Records from a dataset »
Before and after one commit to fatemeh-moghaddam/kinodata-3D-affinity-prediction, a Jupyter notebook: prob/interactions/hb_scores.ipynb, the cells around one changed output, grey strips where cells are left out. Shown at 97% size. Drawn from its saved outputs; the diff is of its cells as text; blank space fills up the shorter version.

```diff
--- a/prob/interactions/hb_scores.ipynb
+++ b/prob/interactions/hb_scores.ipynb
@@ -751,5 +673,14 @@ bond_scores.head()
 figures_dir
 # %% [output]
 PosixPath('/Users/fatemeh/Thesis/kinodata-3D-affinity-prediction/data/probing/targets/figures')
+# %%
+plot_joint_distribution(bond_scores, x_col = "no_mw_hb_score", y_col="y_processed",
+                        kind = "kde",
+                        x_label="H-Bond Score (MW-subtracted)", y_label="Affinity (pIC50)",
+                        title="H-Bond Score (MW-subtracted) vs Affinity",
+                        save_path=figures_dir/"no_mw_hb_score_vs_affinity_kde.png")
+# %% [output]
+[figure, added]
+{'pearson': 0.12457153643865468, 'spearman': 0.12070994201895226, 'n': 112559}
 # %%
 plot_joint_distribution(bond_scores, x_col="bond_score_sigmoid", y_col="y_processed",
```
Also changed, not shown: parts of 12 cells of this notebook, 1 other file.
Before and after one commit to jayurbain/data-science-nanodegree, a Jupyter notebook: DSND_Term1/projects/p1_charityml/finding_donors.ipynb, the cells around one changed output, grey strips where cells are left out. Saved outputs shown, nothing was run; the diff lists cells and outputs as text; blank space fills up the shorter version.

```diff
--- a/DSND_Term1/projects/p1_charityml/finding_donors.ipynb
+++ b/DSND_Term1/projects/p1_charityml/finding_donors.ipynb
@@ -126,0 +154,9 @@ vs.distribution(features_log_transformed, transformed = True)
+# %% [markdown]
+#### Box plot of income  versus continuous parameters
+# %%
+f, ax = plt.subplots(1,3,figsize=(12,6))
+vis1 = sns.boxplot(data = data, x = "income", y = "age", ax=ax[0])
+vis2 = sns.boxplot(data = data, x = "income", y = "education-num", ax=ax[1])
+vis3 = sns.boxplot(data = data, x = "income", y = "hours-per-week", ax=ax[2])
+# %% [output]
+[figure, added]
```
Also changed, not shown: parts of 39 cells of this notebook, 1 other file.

Your assignment » One number is the expected answer: the count of lines above that hold the word "ipynb".

Answer to this exercise » 6